Health workers at the Carlos III Hospital protested on Tuesday, and others have raised concerns that the protective suits used by workers treating Ebola patients at the facility are not adequate. According to the Spanish newspaper El Pais, hospital staff provided photos of protective suits that use latex gloves attached using tape. Hospital staff members told the paper that the protective equipment should have been completely impermeable, but that it was not. The workers also said that the suits did not allow for autonomous breathing…

Hospital staff also alleged that waste from the patient’s room was removed using an elevator that was shared by all hospital personnel, according to the Guardian.

One expert speculates that she might have taken proper precautions while treating the missionary but not when she was removing the protective clothing that she’d worn in his presence. Another tells CNN that it could be as simple as a defect in one of her rubber gloves or as complicated as the nurse having screwed up in a major way somehow and not wanting people to know. The fact that even a medical professional with more than 10 years of experience is claiming publicly that she doesn’t know how she caught the bug won’t reassure a jittery public about modes of transmission, though.

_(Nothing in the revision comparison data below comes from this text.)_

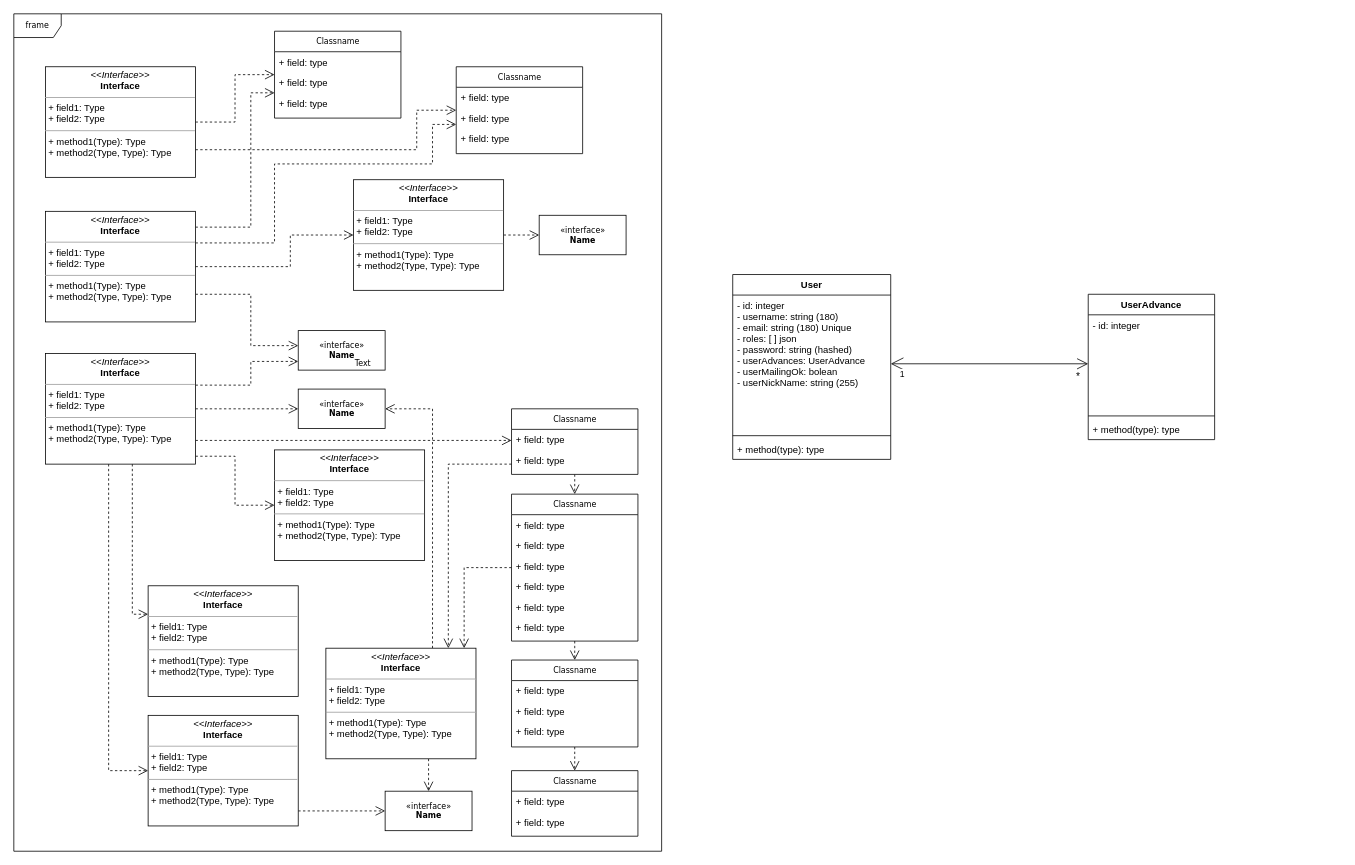
The draw.io diagram entites.drawio in dlaxcess/citygmaUML, before the edit. Source tidied: cells renumbered, new cells numbered last; positions are measured from the earlier drawing's top-left corner, leaving out a move shared by most shapes. Both pictures are drawn from the tidied source at 79%, with x=0, y=0 at pixel (13, 13).
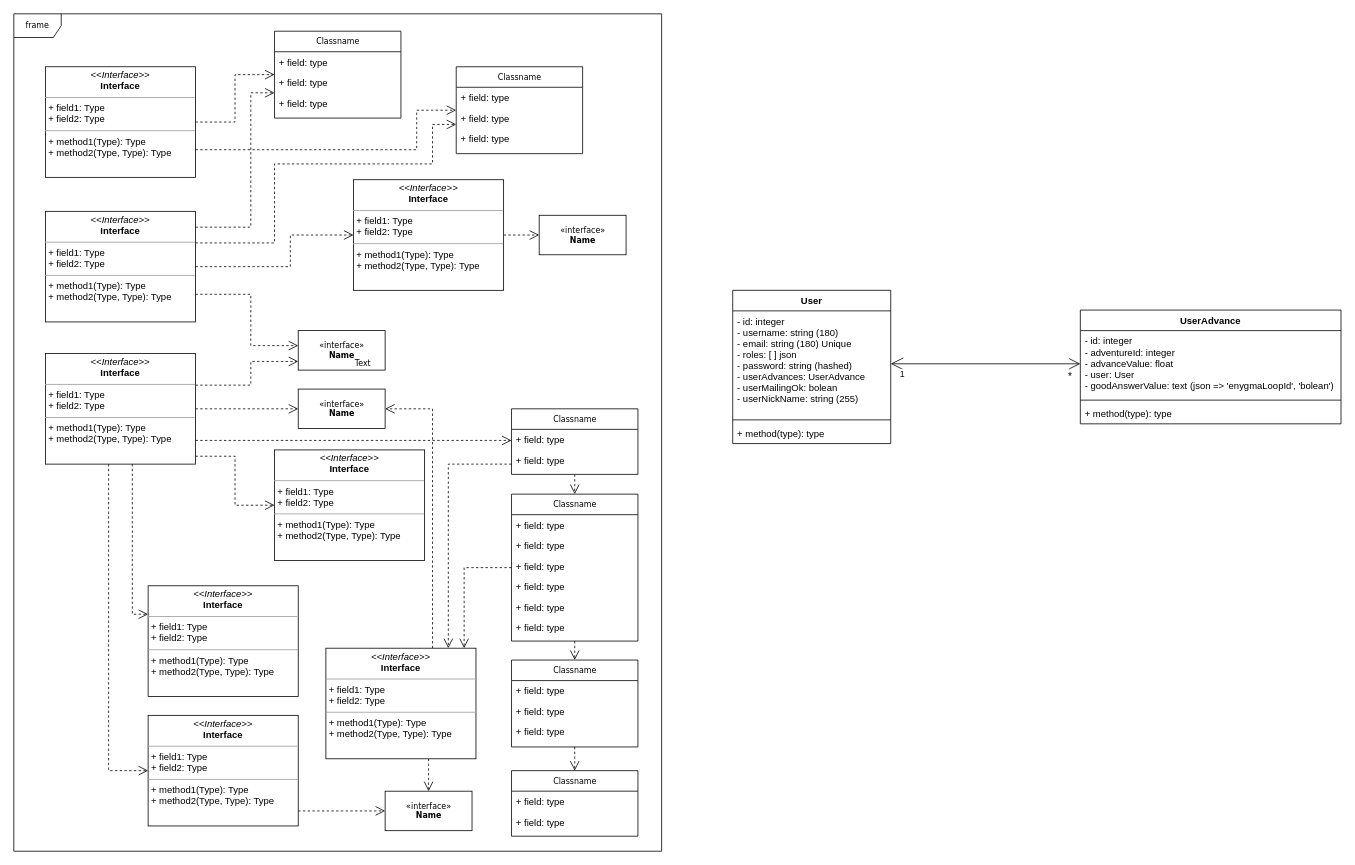
The same diagram, later.

What changed in the source:
```diff
@@
     <mxCell id="62" value="User" style="swimlane;fontStyle=1;align=center;verticalAlign=top;horizontal=1;startSize=26;" parent="1" vertex="1">
-      <mxGeometry x="910" y="330" width="200" height="234" as="geometry" />
+      <mxGeometry x="910" y="350" width="200" height="194" as="geometry" />
     </mxCell>
     <mxCell id="63" value="- id: integer&#10;- username: string (180)&#10;- email: string (180) Unique&#10;- roles: [ ] json&#10;- password: string (hashed)&#10;- userAdvances: UserAdvance&#10;- userMailingOk: bolean&#10;- userNickName: string (255)" style="text;strokeColor=none;fillColor=none;align=left;verticalAlign=top;spacingLeft=4;spacingRight=4;overflow=hidden;points=[[0,0.5],[1,0.5]];portConstraint=eastwest;" parent="62" vertex="1">
-      <mxGeometry y="26" width="200" height="174" as="geometry" />
+      <mxGeometry y="26" width="200" height="134" as="geometry" />
     </mxCell>
     <mxCell id="64" style="line;strokeWidth=1;fillColor=none;align=left;verticalAlign=middle;spacingTop=-1;spacingLeft=3;spacingRight=3;labelPosition=right;" parent="62" vertex="1">
-      <mxGeometry y="200" width="200" height="8" as="geometry" />
+      <mxGeometry y="160" width="200" height="8" as="geometry" />
     </mxCell>
     <mxCell id="65" value="+ method(type): type" style="text;strokeColor=none;fillColor=none;align=left;verticalAlign=top;spacingLeft=4;spacingRight=4;overflow=hidden;" parent="62" vertex="1">
-      <mxGeometry y="208" width="200" height="26" as="geometry" />
+      <mxGeometry y="168" width="200" height="26" as="geometry" />
     </mxCell>
     <mxCell id="66" value="UserAdvance" style="swimlane;fontStyle=1;align=center;verticalAlign=top;horizontal=1;startSize=26;" parent="1" vertex="1">
-      <mxGeometry x="1360" y="355" width="160" height="184" as="geometry" />
+      <mxGeometry x="1350" y="375" width="330" height="144" as="geometry" />
     </mxCell>
-    <mxCell id="67" value="- id: integer" style="text;strokeColor=none;fillColor=none;align=left;verticalAlign=top;spacingLeft=4;spacingRight=4;overflow=hidden;points=[[0,0.5],[1,0.5]];portConstraint=eastwest;" parent="66" vertex="1">
-      <mxGeometry y="26" width="160" height="124" as="geometry" />
+    <mxCell id="67" value="- id: integer&#10;- adventureId: integer&#10;- advanceValue: float&#10;- user: User&#10;- goodAnswerValue: text (json =&gt; 'enygmaLoopId', 'bolean') " style="text;strokeColor=none;fillColor=none;align=left;verticalAlign=top;spacingLeft=4;spacingRight=4;overflow=hidden;points=[[0,0.5],[1,0.5]];portConstraint=eastwest;" parent="66" vertex="1">
+      <mxGeometry y="26" width="330" height="84" as="geometry" />
     </mxCell>
     <mxCell id="68" style="line;strokeWidth=1;fillColor=none;align=left;verticalAlign=middle;spacingTop=-1;spacingLeft=3;spacingRight=3;labelPosition=right;" parent="66" vertex="1">
-      <mxGeometry y="150" width="160" height="8" as="geometry" />
+      <mxGeometry y="110" width="330" height="8" as="geometry" />
     </mxCell>
     <mxCell id="69" value="+ method(type): type" style="text;strokeColor=none;fillColor=none;align=left;verticalAlign=top;spacingLeft=4;spacingRight=4;overflow=hidden;" parent="66" vertex="1">
-      <mxGeometry y="158" width="160" height="26" as="geometry" />
+      <mxGeometry y="118" width="330" height="26" as="geometry" />
     </mxCell>
```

Speaking of which, per Gallup, 22 percent of Americans say they’re worried about getting Ebola while 61 percent say they’re at least somewhat confident in the feds’ ability to handle the risk. Expect those numbers to move slightly north and south, respectively, with the news today about Duncan.